Letters

Time to get on the right side of history

More than 30 years ago, I had the privilege of working as a media co-ordinator for The Sydney Gay & Lesbian Mardi Gras. In those days we were fighting for the right of people not to be considered a criminal or be beaten on the streets because of whom they loved. I saw what a community could achieve when they stood together and proud. These days my teenage children can't believe that it was once a criminal offence to be in a same sex couple. Their children won't believe that in 2017, same sex couples weren't allowed to marry. Let's get on the right side of history, Ballarat and show that as a community we stand together in support of marriage equality. When the postal ballot arrives this week, I will be voting yes and making sure my vote is counted. Vote yes and vote early.

Michaela Settle, Ballarat

Fond, if not so proud, memories
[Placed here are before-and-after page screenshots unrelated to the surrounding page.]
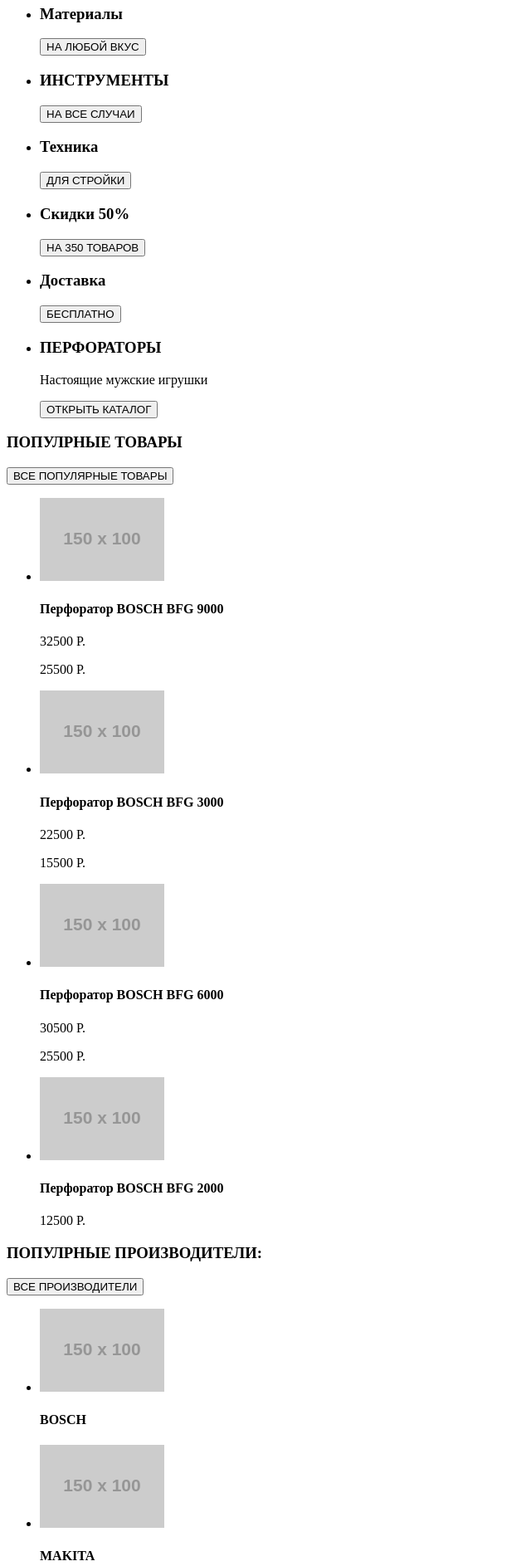
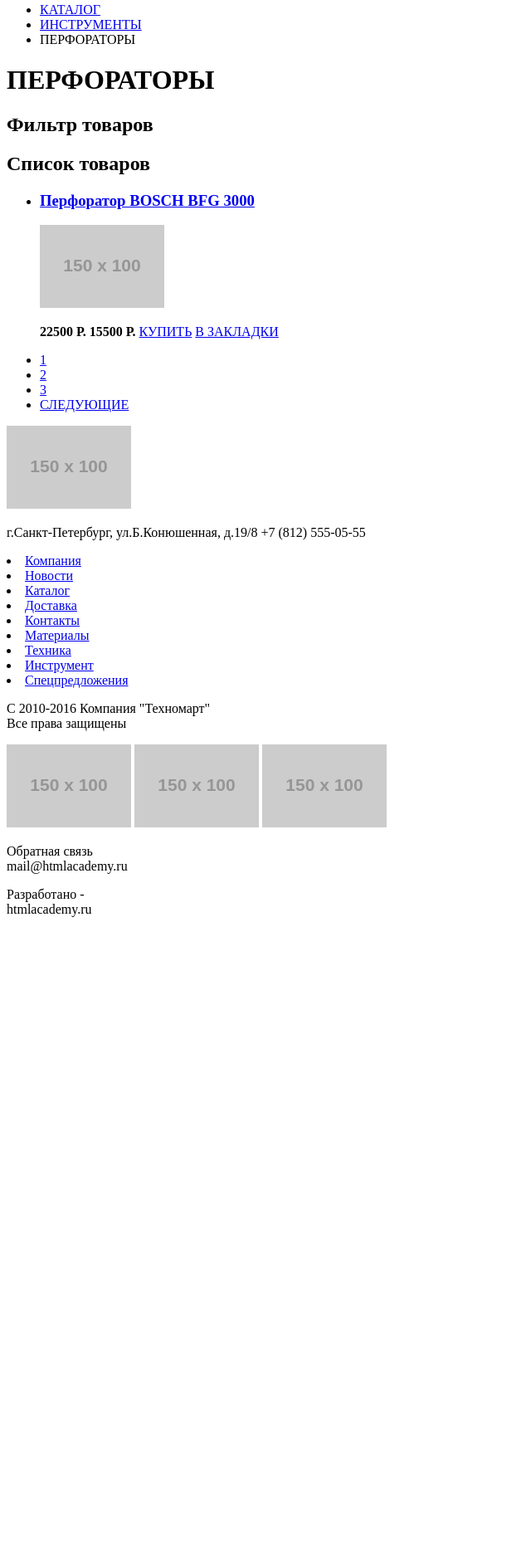
Before and after one commit to norrellru/565845-technomart, a plain HTML site: page catalog.html in a window 1280 px wide. Shown: the part 453-2340 px from the top of the page at 83% size, without its empty margins (0-640 px from the left). After the commit the page ends 1574 px from the top, so only its background shows below. Drawn offline with Linux system fonts and the light colour scheme; placeholder pictures from the web are drawn by us.

Commit message:
Страница каталог
Разметил страницу каталог

```diff
--- a/catalog.html
+++ b/catalog.html
@@ -35,141 +35,48 @@
         </div>
       </header>
       <main class="container">
-          <section class="banners">
-            <ul class="banners-list">
-              <li class="banner">
-                <h3>Материалы</h3>
-                  <button>НА ЛЮБОЙ ВКУС</button>
+        <ul class="breadcrumbs">
+            <li><a href="catalog.html">КАТАЛОГ</a></li>
+            <li><a href="tools.html">ИНСТРУМЕНТЫ</a></li>
+            <li class="breadcrumbs-current">ПЕРФОРАТОРЫ</li>
+        </ul>
+        <h1 class="page-title">ПЕРФОРАТОРЫ</h1>
+
+        <section class="filters">
+            <h2 class="visually-hidden">Фильтр товаров</h2>
+          <!-- Здесь будет форма -->
+
+        </section>
+
+        <section class="catalog">
+            <h2 class="visually-hidden">Список товаров</h2>
+            <ul class="catalog-list">
+                <li class="catalog-item">
+                    <h3>
+                        <a href="catalog-item.html">Перфоратор BOSCH BFG 3000</a>
+                    </h3>
+                    <p class="catalog-item-image">
+                        <a href="catalog-item.html"><img src="http://placehold.it/150x100"></a>
+                    </p>
+                    <p class="catalog-item-price">
+                        <b>22500 Р.</b>
+                        <b>15500 Р.</b>
+                        <a class="button" href="#">КУПИТЬ</a>
+                        <a class="button" href="#">В ЗАКЛАДКИ</a>
+                    </p>
                 </li>
-                  <li class="banner">
-                <h3>ИНСТРУМЕНТЫ</h3>
-                  <button>НА ВСЕ СЛУЧАИ</button>
-                </li>
-                  <li class="banner">
-                <h3>Техника</h3>
-                  <button>ДЛЯ СТРОЙКИ</button>
-                </li>
-                  <li class="banner">
-                <h3>Скидки 50%</h3>
-                  <button>НА 350 ТОВАРОВ</button>
-                </li>  <li class="banner">
-                <h3>Доставка</h3>
-                  <button>БЕСПЛАТНО</button>
-                </li>
-                  <li class="slider">
-                <h3>ПЕРФОРАТОРЫ</h3>
-                      <p>Настоящие мужские игрушки</p>
-                  <button>ОТКРЫТЬ КАТАЛОГ</button>
-                </li>
-          </ul>
-          </section>
-          <section class="items">
-            <div class="items-div">
-              <h3>ПОПУЛРНЫЕ ТОВАРЫ</h3>
-                <button>ВСЕ ПОПУЛЯРНЫЕ ТОВАРЫ</button>
-            </div>
-              <ul class="items-list">
-                <li class="item">
-                  <img class="item-img" src="http://placehold.it/150x100">
-                    <h4>Перфоратор BOSCH BFG 9000</h4>
-                  <p class="old-price">32500 Р.</p>
-                  <p class="new-price">25500 Р.</p>
-                </li>
-                   <li class="item">
-                  <img class="item-img" src="http://placehold.it/150x100">
-                    <h4>Перфоратор BOSCH BFG 3000</h4>
-                  <p class="old-price">22500 Р.</p>
-                  <p class="new-price">15500 Р.</p>
-                </li>
-                 <li class="item">
-                  <img class="item-img" src="http://placehold.it/150x100">
-                    <h4>Перфоратор BOSCH BFG 6000</h4>
-                  <p class="old-price">30500 Р.</p>
-                  <p class="new-price">25500 Р.</p>
-                </li>
-                  <li class="item">
-                  <img class="item-img" src="http://placehold.it/150x100">
-                <h4>Перфоратор BOSCH BFG 2000</h4>
-                  <p class="new-price">12500 Р.</p>
-                </li>
+                <!-- Ещё 8 карточек -->
+
             </ul>
-            </section>
-        <section class="brands">
-            <div class="brands-div">
-              <h3>ПОПУЛРНЫЕ ПРОИЗВОДИТЕЛИ:</h3>
-                <button>ВСЕ ПРОИЗВОДИТЕЛИ</button>
-            </div>
-              <ul class="brands-list">
-                <li class="brands">
-                  <img class="brands-img" src="http://placehold.it/150x100">
-                    <h4 class="visually-hidden">BOSCH</h4>
-                  </li>
-                 <li class="brands">
-                  <img class="brands-img" src="http://placehold.it/150x100">
-                    <h4 class="visually-hidden">MAKITA</h4>
-                  </li>
-                 <li class="brands">
-                  <img class="brands-img" src="http://placehold.it/150x100">
-                    <h4 class="visually-hidden">DeWALT</h4>
-                  </li>
-                 <li class="brands">
-                  <img class="brands-img" src="http://placehold.it/150x100">
-                    <h4 class="visually-hidden">ИНТЕРСКОЛ</h4>
-                  </li>
-                 <li class="brands">
-                  <img class="brands-img" src="http://placehold.it/150x100">
-                    <h4 class="visually-hidden">HITACHI</h4>
-                  </li>
-                 <li class="brands">
-                  <img class="brands-img" src="http://placehold.it/150x100">
-                    <h4 class="visually-hidden">LG</h4>
-                  </li>
-                 <li class="brands">
-                  <img class="brands-img" src="http://placehold.it/150x100">
-                    <h4 class="visually-hidden">AEG</h4>
-                  </li>
-                 <li class="brands">
-                  <img class="brands-img" src="http://placehold.it/150x100">
-                    <h4 class="visually-hidden">metabo</h4>
-                  </li>
-            </ul>
-            </section>
-          <section class="services">
-            <div class="services-div">
-              <h3>СЕРВИСЫ</h3>
-                <p class="main-page">Хороший интернет-магазин отличается от плохого не только ценами!</p>
-                <p class="main-page">Мы стараемся изо всех сил, чтобы сделать ваши покупки приятными.</p>
-            </div>
-              <nav class="services-menu">
-                <li><a href="delivery.html">Доставка</a></li>
-                <li><a href="waranty.html">Гарантия</a></li>
-                <li><a href="credit.html">Кредит</a></li>
-            </nav>
-            <h5>ДОСТАВКА</h5>
-            <p class="main-page">Мы с удовольствием доставим ваш товар прямо к вашему подъезду соверщенно бесплатно!</p>
-            <p class="main-page">Ведь мы неплохо заработаем, поднимая его на ваш этаж!</p>
-            <img class="brands-img" src="http://placehold.it/150x100">
-          </section>
-          <section class="about">
-            <div class="about">
-                <h3>КОМПАНИЯ "ТЕХНОМАРТ"</h3>
-                <p class="main-page">Настоящей мужской шопинг начинается здесь! Огромный выбор товаров для ремонта и строительства не оставит равнодушными любителей сэкономить на гастарбайтерах.</p>
-                <p class="main-page">Мы може доставить ваш товар в самые отдалённые точки России! Техномарт работает со многими транспортными компаниями:</p>
-                <ul class="delivery-list">
-                    <li>Деловые линии</li>
-                    <li>Автотрейдинг</li>
-                    <li>ЖелДорЭкспедиция</li>
-                </ul>
-                <button class="about">ПОДРОБНЕЕ О КОМПАНИИ</button>
-            </div>
-            <div class="about">
-              <h3>КОНТАКТЫ</h3>
-              <p class="main-page">Вы можете забрать товар сами, заехав в наш офис.</p>
-              <img class="map" src="http://placehold.it/150x100">
-              <button class="about">ПОДРОБНЕЕ О КОМПАНИИ</button>
-            </div>
-          </section>
+            <ul class="pagination-list">
+                <li class="pagination-item"><a href="#">1</a></li>
+                <li class="pagination-item"><a href="#">2</a></li>
+                <li class="pagination-item"><a href="#">3</a></li>
+                <li class="pagination-item"><a href="#">СЛЕДУЮЩИЕ</a></li>
+
+        </section>
       </main>
+
       <footer class="footer-top">
         <img class="logo-footer" src="http://placehold.it/150x100">
         <p class="footer-top-text">г.Санкт-Петербург, ул.Б.Конюшенная, д.19/8 +7 (812) 555-05-55</p>
```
Battle of Britain celebrations bring back a memory from Sept 15, 1950, when several hundred trainees and staff from the Air & Ground Radio School marched down Sturt St., to be awarded the Freedom of the City of Ballarat. A wonderful picture in The Courier next day, showed the column of men approaching, rifles with fixed bayonets on their shoulders, an impressive sight. But one man's rifle was totally askew, spoiling the whole picture! Yes, yours truly. When I saw the picture next day, I said to Brian Adams, an airman who had served in WWII and re-enlisted, "Why on earth didn't you tell me?" "Gus, he said, I was screaming at you, all the way down the hill. 'Comer, straighten your rifle'"! Sadly, lost in the romance of it all, head in the clouds, I had not heard one call! I spoiled an otherwise perfect picture. But I did go on to set a record which may never be beaten, the fastest ever peace-time promotion for a Radio Technician, from Aircraftsman to Warrant Officer in under ten years.

Arthur Comer, Sebastopol.